OBJECTIVES: To investigate the global cortical and regional quantitative features of cortical neural architecture in the brains of patients with posterior cortical atrophy (PCA) and typical Alzheimer's disease (tAD) compared with elderly healthy controls (HC). METHODS: A novel diffusion MRI method, that has been shown to correlate with minicolumnar organization changes in the cerebral cortex, was used as a surrogate of neuropathological changes in dementia. A cohort of 15 PCA patients, 23 tAD and 22 healthy elderly controls (HC) were enrolled to investigate the changes in cortical diffusivity among groups. For each subject, 3 T MRI T1-weighted images and diffusion tensor imaging (DTI) scans were analysed to extract novel cortical DTI derived measures (AngleR, PerpPD and ParlPD). Receiver operating characteristics (ROC) curve analysis and the area under the curve (AUC) were used to assess the group discrimination capability of the method. RESULTS: The results showed that the global cortical DTI derived measures were able to detect differences, in both PCA and tAD patients compared to healthy controls. The AngleR was the best measure to discriminate HC from tAD (AUC = 0.922), while PerpPD was the best measure to discriminate HC from PCA (AUC = 0.961). Finally, the best global measure to differentiate the two patient groups was ParlPD (AUC = 0.771). The comparison between PCA and tAD patients revealed a different pattern of damage within the AD spectrum and the regional comparisons identified significant differences in key regions including parietal and temporal lobe cortical areas.
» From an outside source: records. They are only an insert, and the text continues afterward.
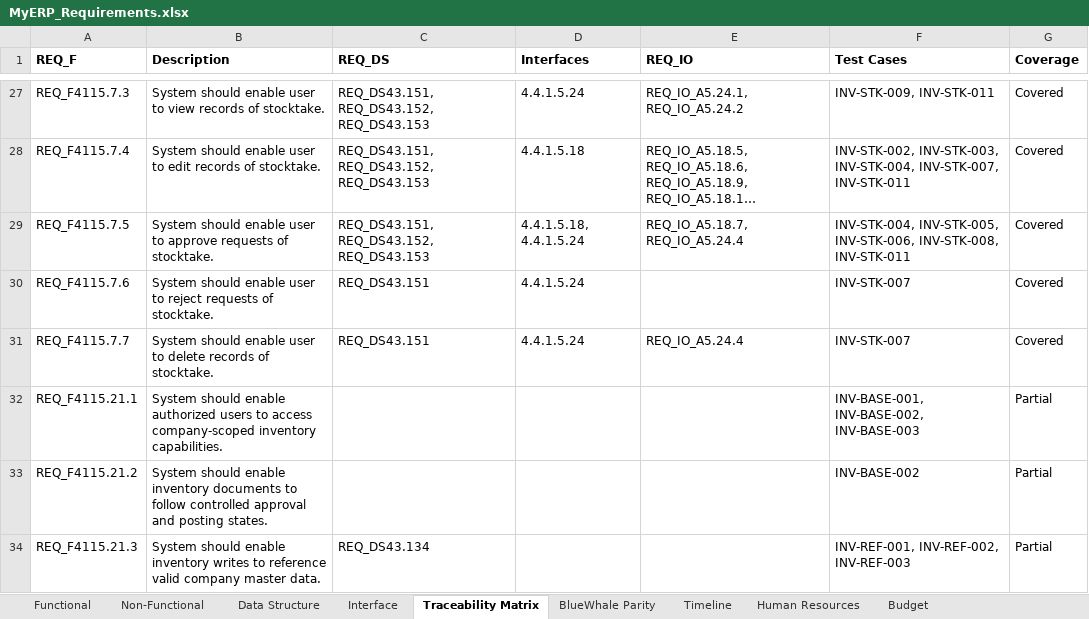
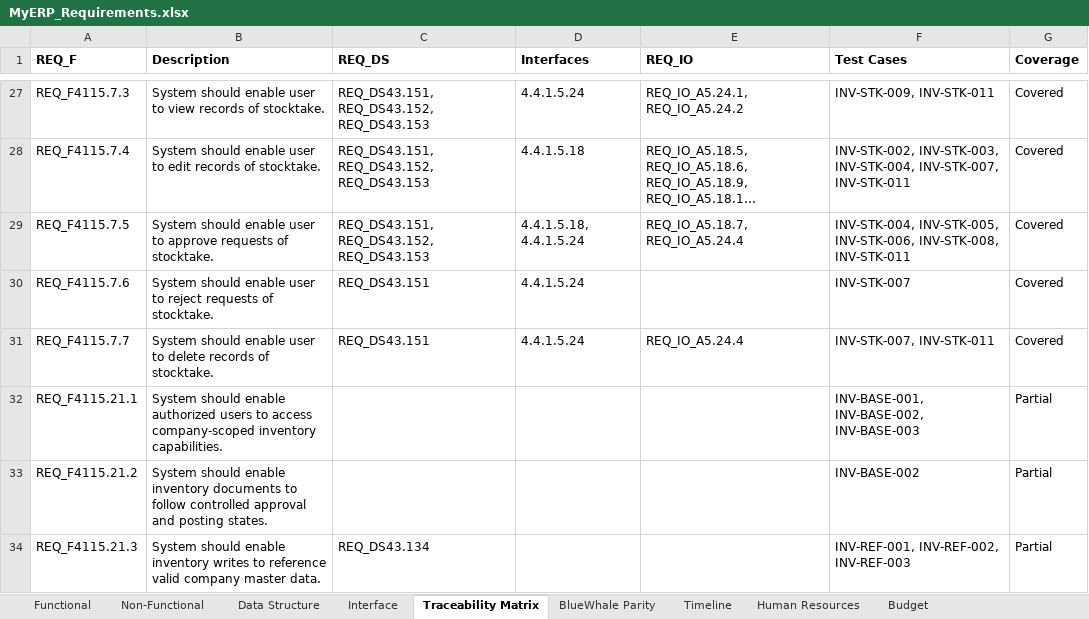
Before and after one commit to snowwhite10/MyERP, an Excel workbook: docs/99-output/MyERP_Requirements.xlsx, sheet Traceability Matrix, drawn as a sheet; only a part is shown, gaps mark what is left out; long unchanged cells end in …; values as stored, in another font and other column widths than the file's, no borders; the diff names each change by its address in the sheet, - before the commit and + after, or states it on an @@ line.

```diff
--- a/docs/99-output/MyERP_Requirements.xlsx (sheet Traceability Matrix)
+++ b/docs/99-output/MyERP_Requirements.xlsx (sheet Traceability Matrix)
-F31 (Test Cases): INV-STK-007
+F31 (Test Cases): INV-STK-007, INV-STK-011
```
Also changed, not shown: sheet Interface, 15 other files.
The best AUCs were shown by PerpPD right lingual cortex (AUC = 0.856), PerpPD right superior parietal cortex (AUC = 0.842) and ParlPD right lateral occipital cortex (AUC = 0.826). CONCLUSIONS: Diagnostic group differences were found, suggesting that the new cortical DTI analysis method may be useful to investigate cortical changes in dementia, providing better characterization of neurodegeneration, and potentially aiding differential diagnosis and prognostic accuracy.